Another of Lamott’s metaphors, if the school lunches are the focus through which a story is found, then a Polaroid is how it develops. Watching the film develop on contact with air, each color slowly coming in and not looking quite how it looks in real life, but just a little different. Writing the first, or really any, draft is watching that Polaroid come to life, and maybe being a little surprised at how it turned out.
Lamott’s metaphor of the Polaroid may be a little off kilter, but it accurately summarizes some of the idea present in Flower and Hayes piece “The Cognition of Discovery”. In the piece, the theorists try to change the way ideation is treated, thinking of it more like problem solving rather than finding an answer. “The myth of discovery implies a method…based on the premise that stories of insight and ready-made ideas exist…waiting only to be ‘discovered’” (pg. 155). Lamott’s Polaroid has a similar idea to it. The Polaroid is a captured image of what the author has in mind for the story, but the developed picture is never quite the same.

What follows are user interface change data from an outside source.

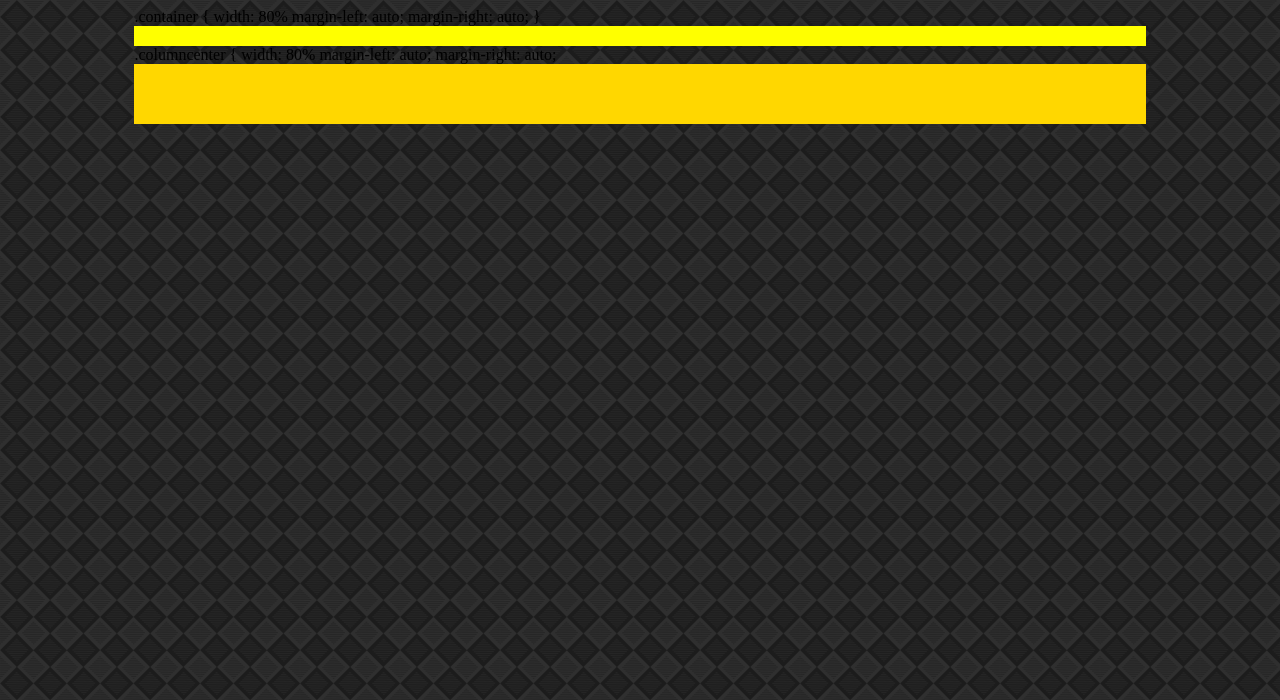
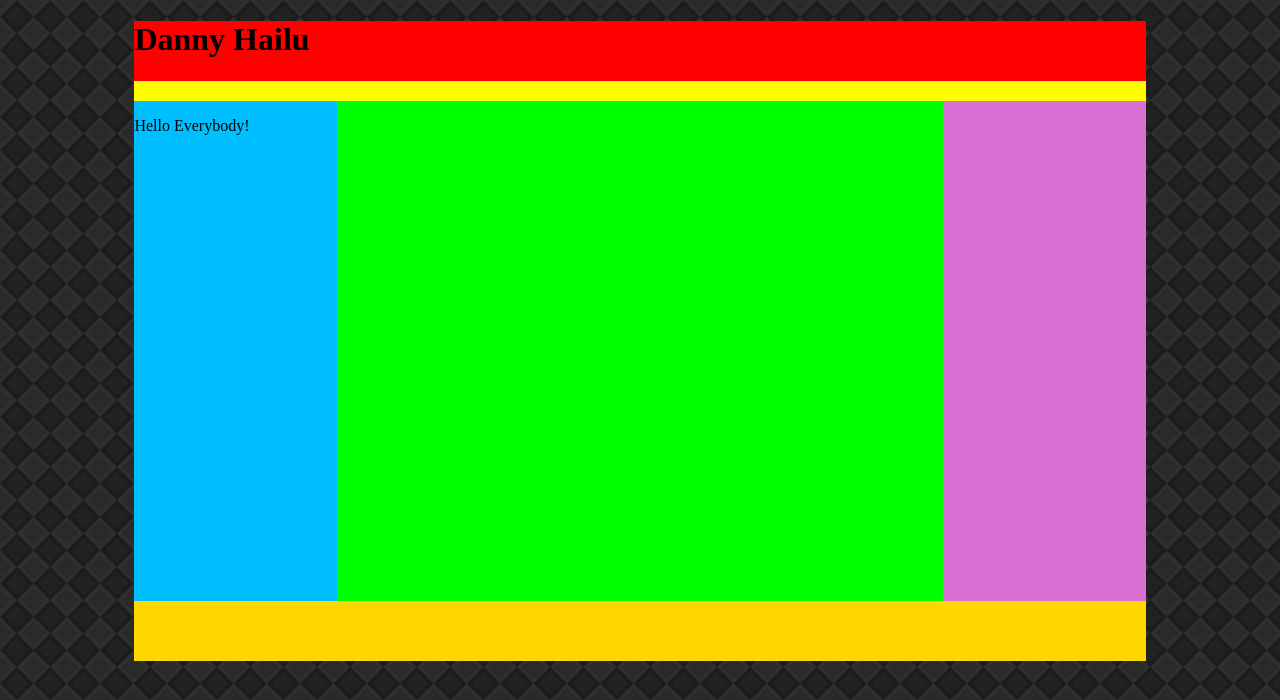
Before and after one commit to dannyh12/div-website2, a plain HTML site: page index.html in a window 1280 px wide. Drawn offline with Linux system fonts and the light colour scheme.

Commit message:
added stuff

```diff
--- a/index.html
+++ b/index.html
@@ -1,26 +1,21 @@
-<!DOCTYPE html>
+<!DocTYPE html>
 <html>
     <head>
-          <link rel="stylesheet" type="text/css" href="style.css">
-      </head>
-    <body>
+        <link rel="stylesheet" type="text/css" href="style.css">
 
-        <div class="container">
-        .container {
-            width: 80%
-            margin-left: auto;
-            margin-right: auto;
-        }
-        <div class="headerbottom"></div>
-        <div class="columnlfet"></div>
-        <div cleass="columncenter"></div>
-        .columncenter {
-            width: 80%
-            margin-left: auto;
-            margin-right: auto;
-            <div class="columnright"></div>
-        <div class="footer"></div>
-
-          </div>
+        </head><link href="https://fonts.googleapis.com/css?family=Open+Sans|Pacifico" rel="stylesheet">
+        <body>
+            <div class="container">
+                <div class="headertop">
+                    <h1>Danny Hailu</h1>
+                </div>
+                <div class="headerbottom"></div>
+                <div class="columleft">
+                <p>Hello Everybody!</p>
+                </div>
+                <div class="columcenter"></div>
+                <div class= "columright"></div>
+                <div class="footer"></div>
+            </div>
     </body>
 </html>
```
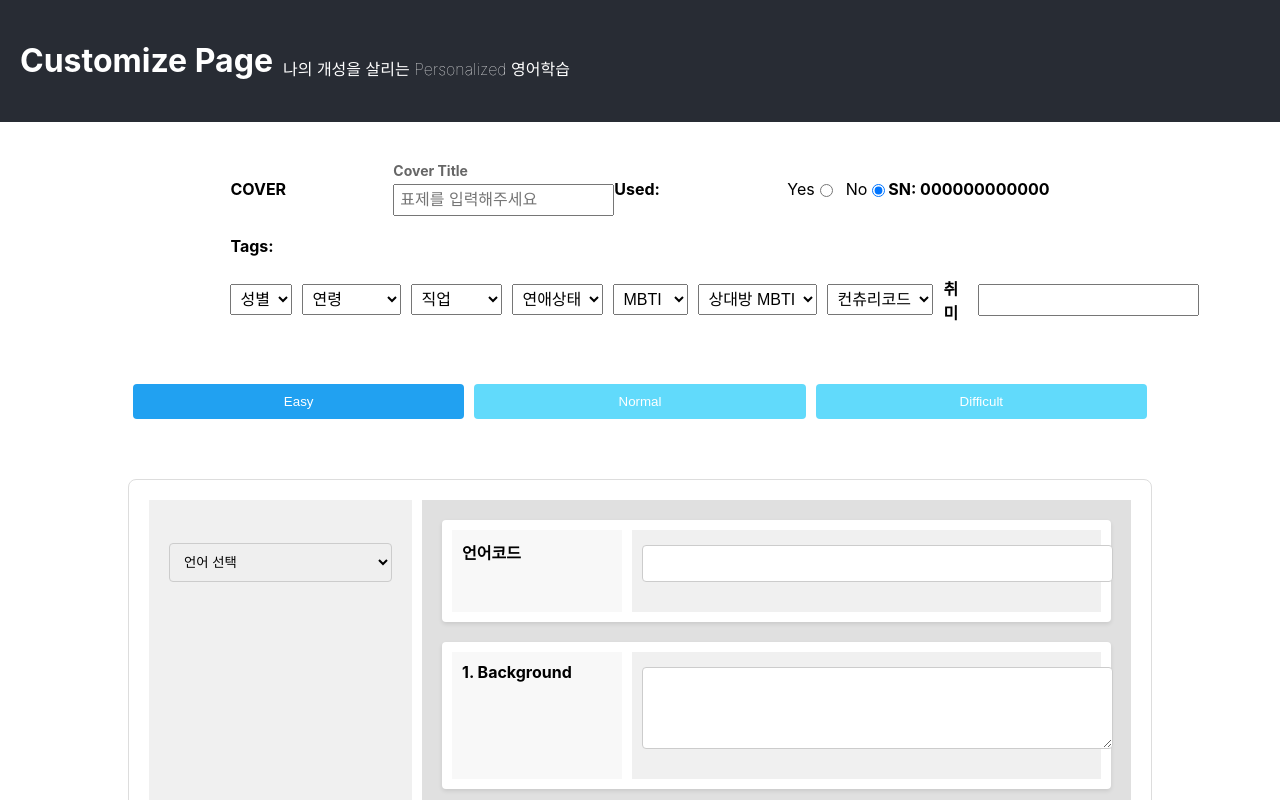
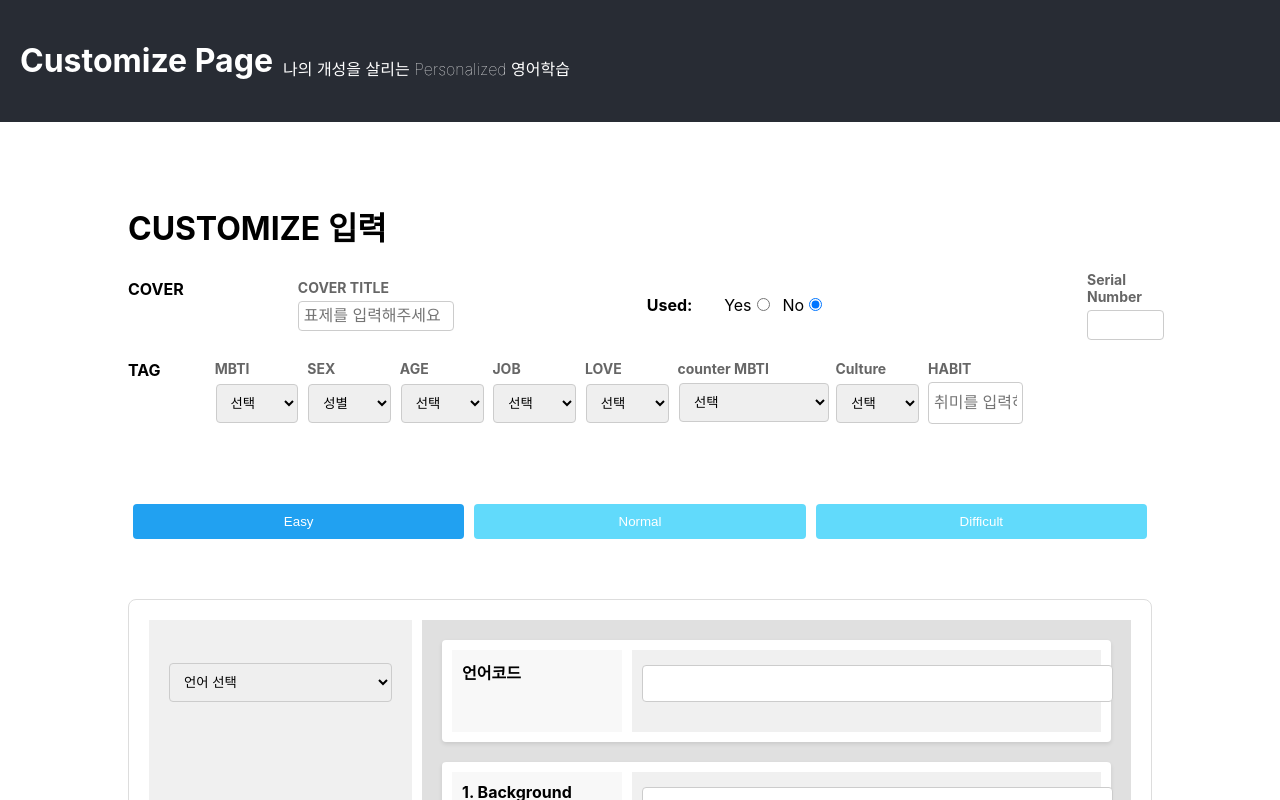
Before and after one commit to itbebop/pastella-front, a React (Create React App) app: page /customize_detail in a window 1280 px wide. Shown: the top 800 px of the page. Built offline with nearby package versions, Linux system fonts and the light colour scheme.

Commit message:
style: header 부분 화면 수정

```diff
--- a/src/components/ScriptHeader.css
+++ b/src/components/ScriptHeader.css
@@ -1,9 +1,9 @@
-/* ScriptHeader.css */
-
-.body-content {
+.header-content {
   display: flex;
   flex-direction: column;
   width: 100%;
+  padding: 20px;
+  margin: 20px 0;
 }
 
 .form-group {
@@ -11,10 +11,17 @@
   align-items: center;
   margin-bottom: 20px;
   width: 100%;
+  gap: 20%;
+}
+.title-group {
+  width: 40%;
+}
+.used-group {
+  width: 30%;
 }
 
 .form-label {
-    margin-right: 5px; /* 간격 조정 */
+  padding-right: 5%;
   font-weight: bold;
   flex: none; /* label의 크기를 고정하지 않음 */
 }
@@ -23,17 +30,29 @@
   margin-bottom: 5px;
   color: #666;
   font-size: 14px;
+  display: inline-block;
 }
-
-  .input-group {
+.row-group {
+  display: flex;
+  flex-direction: row;
+}
+.column-group {
   display: flex;
   flex-direction: column;
+  flex: 1;
 }
-
+.form-dropdown {
+  width: calc(100% - 2%); /* 동일한 간격을 유지하도록 설정 */
+  margin: 1%; /* 간격 조정 */
+  padding: 10px;
+  border: 1px solid #ccc;
+  border-radius: 4px;
+}
 .form-input {
-    padding: 5px;
-    font-size: 16px;
-    flex: 1;
+  width: 100%;
+  padding: 10px;
+  border: 1px solid #ccc;
+  border-radius: 4px;
 }
 
 .form-radio {
@@ -49,24 +68,23 @@
 .tag-section {
   display: flex;
   flex-wrap: wrap;
-    gap: 20px;
   width: 100%;
 }
 
 .dropdown-container {
   display: flex;
-    gap: 10px;
-    align-items: center;
-    width: 100%;
-    flex-wrap: nowrap; /* 드롭다운 리스트를 한 줄에 나열 */
-  }
-
-  .form-dropdown {
-    padding: 5px;
-    font-size: 16px;
+  flex-wrap: wrap;
+  gap: 1%; /* 간격 조정 */
+  align-content: stretch;
 }
 
 .dropdown-label {
   margin-right: 5px; /* 간격 조정 */
   font-weight: bold;
 }
+#mbti-you {
+  width: 150px;
+}
+#hobby {
+  width: calc(100% - 2%);
+}
--- a/src/components/ScriptHeader.js
+++ b/src/components/ScriptHeader.js
@@ -3,109 +3,150 @@ import './ScriptHeader.css';
 
 function ScriptHeader({ inputs, onInputChange }) { // props를 받도록 수정
   return (
-    <div className="body-content">
+    <div className="header-content">
+      <h1>CUSTOMIZE 입력</h1>
       <div className="form-group">
+        <div className='title-group'>
+          <div className="row-group">
             <label htmlFor="titleInput" className="form-label">COVER</label>
-        <div className="input-group">
-          <label htmlFor="titleInput" className="form-label sub-label">Cover Title</label>
+            <div className="column-group">
+              <label htmlFor="titleInput" className="form-label sub-label">COVER TITLE</label>
               <input type="text" id="titleInput" className="form-input"
               value={inputs.title}
               onChange={(e) => onInputChange('title', e.target.value)}
               placeholder="표제를 입력해주세요"
               />
             </div>
+          </div>
+        </div>
+
+        <div className='used-group'>
           <span className="form-label">Used:</span>
           <label htmlFor="used-yes" className="form-radio">Yes</label>
           <input type="radio" name="used" id="used-yes" value="yes" />
           <label htmlFor="used-no" className="form-radio">No</label>
           <input type="radio" name="used" id="used-no" value="no" defaultChecked />
-        <span className="form-text">SN: 000000000000</span>
+        </div>
+        <div className="column-group">
+          <label className="form-label sub-label">Serial Number</label>
+          <input type="text" id="titleInput" className="form-input"
+          value={inputs.title}
+          onChange={(e) => onInputChange('title', e.target.value)}
+          />
+        </div>
       </div>
       <div className="form-group tag-section">
-        <span className="form-label">Tags:</span>
         <div className="dropdown-container">
+        <div className="row-group">
+          <label className="form-label">TAG</label>
+          <div className="dropdown-container">
+            <div className="column-group">
+              <label htmlFor="mbti-me" className="form-label sub-label">MBTI</label>
+              <select className="form-dropdown" id="mbti-me" defaultValue="">
+                <option value="" disabled>선택</option>
+                <option value="ENFJ">ENFJ</option>
+                <option value="ENFP">ENFP</option>
+                <option value="ENTJ">ENTJ</option>
+                <option value="ENTP">ENTP</option>
+                <option value="ESFJ">ESFJ</option>
+                <option value="ESFP">ESFP</option>
+                <option value="ESTJ">ESTJ</option>
+                <option value="ESTP">ESTP</option>
+                <option value="INFJ">INFJ</option>
+                <option value="INFP">INFP</option>
+                <option value="INTJ">INTJ</option>
+                <option value="ISTP">ISTP</option>
+                <option value="ISFJ">ISFJ</option>
+                <option value="ISFP">ISFP</option>
+                <option value="ISTJ">ISTJ</option>
+                <option value="ISTP">ISTP</option>
+              </select>
+            </div>
+            <div className="column-group">
+              <label htmlFor="gender" className="form-label sub-label">SEX</label>
               <select className="form-dropdown" id="gender" defaultValue="">
                 <option value="" disabled>성별</option>
-            <option value="tag1">남성</option>
-            <option value="tag2">여성</option>
-            <option value="tag3">무관</option>
+                <option value="남성">남성</option>
+                <option value="여성">여성</option>
+                <option value="무관">무관</option>
               </select>
+            </div>
+            <div className="column-group">
+              <label htmlFor="age" className="form-label sub-label">AGE</label>
               <select className="form-dropdown" id="age" defaultValue="">
-            <option value="" disabled>연령</option>
-            <option value="tag1">10대</option>
-            <option value="tag2">20대</option>
-            <option value="tag3">30대</option>
-            <option value="tag4">40대</option>
-            <option value="tag5">50대 이상</option>
-            <option value="tag6">무관</option>
+                <option value="" disabled>선택</option>
+                <option value="10대">10대</option>
+                <option value="20대">20대</option>
+                <option value="30대">30대</option>
+                <option value="40대">40대</option>
+                <option value="50대 이상">50대 이상</option>
+                <option value="무관">무관</option>
               </select>
+            </div>
+            <div className="column-group">
+              <label htmlFor="job" className="form-label sub-label">JOB</label>
               <select className="form-dropdown" id="job" defaultValue="">
-            <option value="" disabled>직업</option>
-            <option value="tag1">학생</option>
-            <option value="tag2">직장인</option>
-            <option value="tag3">프리랜서</option>
-            <option value="tag4">기타</option>
-            <option value="tag5">무관</option>
+                <option value="" disabled>선택</option>
+                <option value="학생">학생</option>
+                <option value="직장인">직장인</option>
+                <option value="프리랜서">프리랜서</option>
+                <option value="기타">기타</option>
+                <option value="무관">무관</option>
               </select>
+            </div>
+            <div className="column-group">
+              <label htmlFor="love" className="form-label sub-label">LOVE</label>
               <select className="form-dropdown" id="love" defaultValue="">
-            <option value="" disabled>연애상태</option>
-            <option value="tag1">싱글</option>
-            <option value="tag2">썸</option>
-            <option value="tag3">연애</option>
-            <option value="tag4">결혼</option>
-            <option value="tag5">무관</option>
+                <option value="" disabled>선택</option>
+                <option value="싱글">싱글</option>
+                <option value="썸">썸</option>
+                <option value="연애">연애</option>
+                <option value="결혼">결혼</option>
+                <option value="무관">무관</option>
               </select>
-          <select className="form-dropdown" id="mbti-me" defaultValue="">
-            <option value="" disabled>MBTI</option>
-            <option value="tag1">ENFJ</option>
-            <option value="tag2">ENFP</option>
-            <option value="tag3">ENTJ</option>
-            <option value="tag4">ENTP</option>
-            <option value="tag5">ESFJ</option>
-            <option value="tag6">ESFP</option>
-            <option value="tag7">ESTJ</option>
-            <option value="tag8">ESTP</option>
-            <option value="tag9">INFJ</option>
-            <option value="tag10">INFP</option>
-            <option value="tag11">INTJ</option>
-            <option value="tag12">ISTP</option>
-            <option value="tag13">ISFJ</option>
-            <option value="tag14">ISFP</option>
-            <option value="tag15">ISTJ</option>
-            <option value="tag16">ISTP</option>
+            </div>
+            <div className="column-group">
+              <label htmlFor="mbti-you" className="form-label sub-label">counter MBTI</label>
+              <select className="form-dropdown" id="mbti-you" defaultValue="">
+                <option value="" disabled>선택</option>
+                <option value="ENFJ">ENFJ</option>
+                <option value="ENFP">ENFP</option>
+                <option value="ENTJ">ENTJ</option>
+                <option value="ENTP">ENTP</option>
+                <option value="ESFJ">ESFJ</option>
+                <option value="ESFP">ESFP</option>
+                <option value="ESTJ">ESTJ</option>
+                <option value="ESTP">ESTP</option>
+                <option value="INFJ">INFJ</option>
+                <option value="INFP">INFP</option>
+                <option value="INTJ">INTJ</option>
+                <option value="ISTP">ISTP</option>
+                <option value="ISFJ">ISFJ</option>
+                <option value="ISFP">ISFP</option>
+                <option value="ISTJ">ISTJ</option>
+                <option value="ISTP">ISTP</option>
               </select>
-          <select className="form-dropdown" id="mbti-you" defaultValue="">
-            <option value="" disabled>상대방 MBTI</option>
-            <option value="tag1">ENFJ</option>
-            <option value="tag2">ENFP</option>
-            <option value="tag3">ENTJ</option>
-            <option value="tag4">ENTP</option>
-            <option value="tag5">ESFJ</option>
-            <option value="tag6">ESFP</option>
-            <option value="tag7">ESTJ</option>
-            <option value="tag8">ESTP</option>
-            <option value="tag9">INFJ</option>
-            <option value="tag10">INFP</option>
-            <option value="tag11">INTJ</option>
-            <option value="tag12">ISTP</option>
-            <option value="tag13">ISFJ</option>
-            <option value="tag14">ISFP</option>
-            <option value="tag15">ISTJ</option>
-            <option value="tag16">ISTP</option>
+            </div>
+            <div className="column-group">
+              <label htmlFor="country" className="form-label sub-label">Culture</label>
+              <select className="form-dropdown" id="country" defaultValue="" autoComplete="country">
+                <option value="" disabled>선택</option>
+                <option value="KOR">KOR</option>
+                <option value="USA">USA</option>
+                <option value="ESP">ESP</option>
+                <option value="JPN">JPN</option>
+                <option value="CHN">CHN</option>
+                <option value="VIE">VIE</option>
+                <option value="DEU">DEU</option>
+                <option value="FRN">FRN</option>
               </select>
-          <select className="form-dropdown" id="country" defaultValue="" autoComplete="country">
-            <option value="" disabled>컨츄리코드</option>
-            <option value="tag1">KOR</option>
-            <option value="tag2">USA</option>
-            <option value="tag3">ESP</option>
-            <option value="tag4">JPN</option>
-            <option value="tag5">CHN</option>
-            <option value="tag6">VIE</option>
-            <option value="tag7">DEU</option>
-            <option value="tag8">FRN</option>
-          </select>
-          <label htmlFor="hobby" className="form-label">취미</label>
-          <input type="text" id="hobby" className="form-input" />
+            </div>
+            <div className="column-group">
+              <label htmlFor="hobby" className="form-label sub-label">HABIT</label>
+              <input type="text" id="hobby" className="form-input" placeholder="취미를 입력하세요" />
+            </div>
+          </div>
+        </div>
       </div>
     </div>
     </div>
```
Lines whose indentation alone changed are shown as unchanged.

The “Eureka” moment is not so much a finding of what was there, it was working towards an end that cannot be predicted. The Polaroid is never what was first photographed, and the development of the Polaroid is a form of discovery in so much as the shaping of an idea, not something pre-made to be uncovered but built over time.